Alessandro Maria Ferreri, chief executive officer and owner of The Style Gate consulting firm, was of the same mind. “Seasons don’t correspond to the use of the customer nor to the climate. The existing business models date back to the Fifties, when U.S. department stores needed new collections after Thanksgiving and Black Friday and then in the Eighties, catering to the likes of Isetan or Takashimaya in Japan, buyers wanted new clothes after Golden Week and the cherry blossom.”
Now, companies have been looking at other markets, such as China; the power of some of the biggest American department stores has waned while that of the online channel has been growing, and brands increasingly operate their own stores worldwide, so that customers can buy whatever and whenever they want. The system before “was toxic,” said Ferreri, “so we can take advantage of this moment to change it and be in sync with the seasons,” foregoing discounts, “which ruin the collections.”
“In an ideal world,” he said, “a brand should be able to split the calendar and deliver collections every two or three months, we could name them one, two, three and so on,” he said with a chuckle, downplaying the importance of naming them. “This way, they would never be old and they would never be discounted. Clearly they would need to be sold six months ahead so that producers have time to manufacture them and buyers can allocate their budgets.”
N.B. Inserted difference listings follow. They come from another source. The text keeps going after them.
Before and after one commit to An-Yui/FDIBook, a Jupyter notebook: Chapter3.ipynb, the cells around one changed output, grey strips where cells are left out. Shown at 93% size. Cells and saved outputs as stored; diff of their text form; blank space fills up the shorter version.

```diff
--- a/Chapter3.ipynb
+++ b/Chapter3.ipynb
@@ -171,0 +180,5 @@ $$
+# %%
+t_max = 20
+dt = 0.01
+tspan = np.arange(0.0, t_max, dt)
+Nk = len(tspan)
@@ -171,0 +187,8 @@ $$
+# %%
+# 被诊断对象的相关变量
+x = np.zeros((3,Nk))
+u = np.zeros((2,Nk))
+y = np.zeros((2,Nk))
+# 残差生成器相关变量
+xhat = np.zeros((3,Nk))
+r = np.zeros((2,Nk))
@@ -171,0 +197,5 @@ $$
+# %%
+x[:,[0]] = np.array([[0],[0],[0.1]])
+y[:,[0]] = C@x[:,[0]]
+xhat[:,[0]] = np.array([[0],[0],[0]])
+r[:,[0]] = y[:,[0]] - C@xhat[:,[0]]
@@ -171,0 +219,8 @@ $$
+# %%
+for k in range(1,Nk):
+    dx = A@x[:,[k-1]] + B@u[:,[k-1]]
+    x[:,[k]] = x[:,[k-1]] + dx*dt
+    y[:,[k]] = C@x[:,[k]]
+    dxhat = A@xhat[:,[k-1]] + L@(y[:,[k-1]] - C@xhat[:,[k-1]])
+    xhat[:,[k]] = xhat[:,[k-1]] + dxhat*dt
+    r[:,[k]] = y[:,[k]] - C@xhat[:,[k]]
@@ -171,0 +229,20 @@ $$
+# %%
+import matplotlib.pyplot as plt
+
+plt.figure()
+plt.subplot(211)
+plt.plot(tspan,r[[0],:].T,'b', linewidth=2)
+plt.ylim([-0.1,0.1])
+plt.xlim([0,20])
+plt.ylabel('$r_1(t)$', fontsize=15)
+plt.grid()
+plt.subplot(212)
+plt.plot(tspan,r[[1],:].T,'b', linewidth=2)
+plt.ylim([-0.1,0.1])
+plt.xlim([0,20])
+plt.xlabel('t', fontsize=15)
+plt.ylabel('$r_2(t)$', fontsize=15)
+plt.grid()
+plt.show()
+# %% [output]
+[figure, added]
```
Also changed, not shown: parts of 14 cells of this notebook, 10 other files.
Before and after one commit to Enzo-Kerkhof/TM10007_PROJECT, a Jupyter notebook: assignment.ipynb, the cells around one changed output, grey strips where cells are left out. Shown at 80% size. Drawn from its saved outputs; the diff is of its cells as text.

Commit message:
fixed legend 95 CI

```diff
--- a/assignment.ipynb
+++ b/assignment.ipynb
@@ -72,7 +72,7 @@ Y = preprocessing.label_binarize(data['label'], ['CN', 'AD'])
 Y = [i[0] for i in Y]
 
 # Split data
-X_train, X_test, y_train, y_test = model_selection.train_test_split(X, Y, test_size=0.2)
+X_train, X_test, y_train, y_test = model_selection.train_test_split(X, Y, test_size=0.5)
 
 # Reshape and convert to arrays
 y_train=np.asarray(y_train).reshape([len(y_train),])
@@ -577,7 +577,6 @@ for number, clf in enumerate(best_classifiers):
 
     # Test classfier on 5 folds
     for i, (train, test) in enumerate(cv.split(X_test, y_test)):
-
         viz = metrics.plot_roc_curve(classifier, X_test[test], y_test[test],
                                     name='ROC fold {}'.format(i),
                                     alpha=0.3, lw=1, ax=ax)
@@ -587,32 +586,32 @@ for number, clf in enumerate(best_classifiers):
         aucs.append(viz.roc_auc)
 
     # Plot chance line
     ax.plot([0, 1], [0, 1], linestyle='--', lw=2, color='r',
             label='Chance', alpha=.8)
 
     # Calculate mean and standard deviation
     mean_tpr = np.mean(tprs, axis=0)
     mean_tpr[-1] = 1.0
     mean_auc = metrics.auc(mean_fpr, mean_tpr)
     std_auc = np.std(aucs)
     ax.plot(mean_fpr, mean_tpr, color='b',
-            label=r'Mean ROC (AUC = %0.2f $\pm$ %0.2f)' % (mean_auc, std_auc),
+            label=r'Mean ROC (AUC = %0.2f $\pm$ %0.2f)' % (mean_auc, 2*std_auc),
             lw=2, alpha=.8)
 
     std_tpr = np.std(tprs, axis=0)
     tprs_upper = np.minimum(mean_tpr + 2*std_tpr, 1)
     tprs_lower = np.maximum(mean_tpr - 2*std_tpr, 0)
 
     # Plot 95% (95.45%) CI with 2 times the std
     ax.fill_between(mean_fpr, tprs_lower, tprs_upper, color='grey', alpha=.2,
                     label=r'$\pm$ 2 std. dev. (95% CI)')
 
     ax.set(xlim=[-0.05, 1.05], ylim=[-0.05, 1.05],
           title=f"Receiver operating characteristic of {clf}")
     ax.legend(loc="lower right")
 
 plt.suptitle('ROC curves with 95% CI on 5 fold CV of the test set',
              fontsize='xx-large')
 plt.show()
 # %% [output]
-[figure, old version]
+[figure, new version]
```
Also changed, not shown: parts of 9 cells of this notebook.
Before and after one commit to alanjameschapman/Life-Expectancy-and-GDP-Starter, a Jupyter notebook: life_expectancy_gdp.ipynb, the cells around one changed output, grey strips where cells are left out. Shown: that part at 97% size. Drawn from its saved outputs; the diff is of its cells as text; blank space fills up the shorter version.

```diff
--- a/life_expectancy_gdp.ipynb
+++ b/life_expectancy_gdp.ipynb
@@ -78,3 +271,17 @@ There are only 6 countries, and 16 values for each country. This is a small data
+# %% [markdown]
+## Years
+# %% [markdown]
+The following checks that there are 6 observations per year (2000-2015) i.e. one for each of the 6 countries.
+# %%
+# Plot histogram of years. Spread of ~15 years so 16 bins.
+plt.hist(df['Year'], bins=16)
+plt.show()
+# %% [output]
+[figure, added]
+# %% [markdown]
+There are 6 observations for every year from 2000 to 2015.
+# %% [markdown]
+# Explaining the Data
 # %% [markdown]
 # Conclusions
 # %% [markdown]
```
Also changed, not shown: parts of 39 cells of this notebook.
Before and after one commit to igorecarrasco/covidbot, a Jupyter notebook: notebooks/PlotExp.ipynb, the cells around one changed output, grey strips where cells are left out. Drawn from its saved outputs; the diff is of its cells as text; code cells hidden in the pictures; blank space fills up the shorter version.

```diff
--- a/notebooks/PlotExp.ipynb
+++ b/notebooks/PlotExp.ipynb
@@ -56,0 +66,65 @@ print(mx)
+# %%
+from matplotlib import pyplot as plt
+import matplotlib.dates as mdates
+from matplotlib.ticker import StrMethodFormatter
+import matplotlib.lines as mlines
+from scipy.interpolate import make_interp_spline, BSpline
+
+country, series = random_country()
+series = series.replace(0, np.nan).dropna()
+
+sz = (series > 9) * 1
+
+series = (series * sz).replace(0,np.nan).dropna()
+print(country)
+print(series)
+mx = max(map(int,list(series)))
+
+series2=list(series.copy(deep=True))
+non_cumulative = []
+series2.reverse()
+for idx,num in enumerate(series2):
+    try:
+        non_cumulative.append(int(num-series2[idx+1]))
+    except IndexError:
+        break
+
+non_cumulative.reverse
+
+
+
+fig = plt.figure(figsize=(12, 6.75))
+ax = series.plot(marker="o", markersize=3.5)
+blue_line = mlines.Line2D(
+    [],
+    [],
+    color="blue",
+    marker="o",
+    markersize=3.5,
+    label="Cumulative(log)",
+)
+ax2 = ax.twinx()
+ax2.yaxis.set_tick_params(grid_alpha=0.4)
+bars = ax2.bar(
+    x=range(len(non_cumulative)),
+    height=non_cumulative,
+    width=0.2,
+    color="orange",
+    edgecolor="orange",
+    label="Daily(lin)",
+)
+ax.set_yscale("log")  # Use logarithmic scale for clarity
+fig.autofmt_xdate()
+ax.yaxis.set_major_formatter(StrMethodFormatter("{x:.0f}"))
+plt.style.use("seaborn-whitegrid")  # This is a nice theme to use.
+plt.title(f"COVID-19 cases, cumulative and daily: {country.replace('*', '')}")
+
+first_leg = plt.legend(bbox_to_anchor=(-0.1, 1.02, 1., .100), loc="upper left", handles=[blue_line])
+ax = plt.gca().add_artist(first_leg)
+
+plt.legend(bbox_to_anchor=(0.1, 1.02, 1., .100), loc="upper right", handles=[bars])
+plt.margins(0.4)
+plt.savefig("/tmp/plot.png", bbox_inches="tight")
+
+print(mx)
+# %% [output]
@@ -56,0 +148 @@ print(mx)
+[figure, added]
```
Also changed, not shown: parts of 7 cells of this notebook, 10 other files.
Ferreri observed that designers are fighting their battles, also depending on the size of their business, but they share the need to be creative. Michele can call the collections whatever he wishes, but the commercial side will continue as it is, contended Ferreri. But the designer needs to have the time to be creative, just as a writer wants to take the time to write his book. “Just as a Picasso painting is not thrown away because it’s old, why should a fashion design be discarded after one or two seasons? The product is an expression of the creative soul, just as it is for an artist.”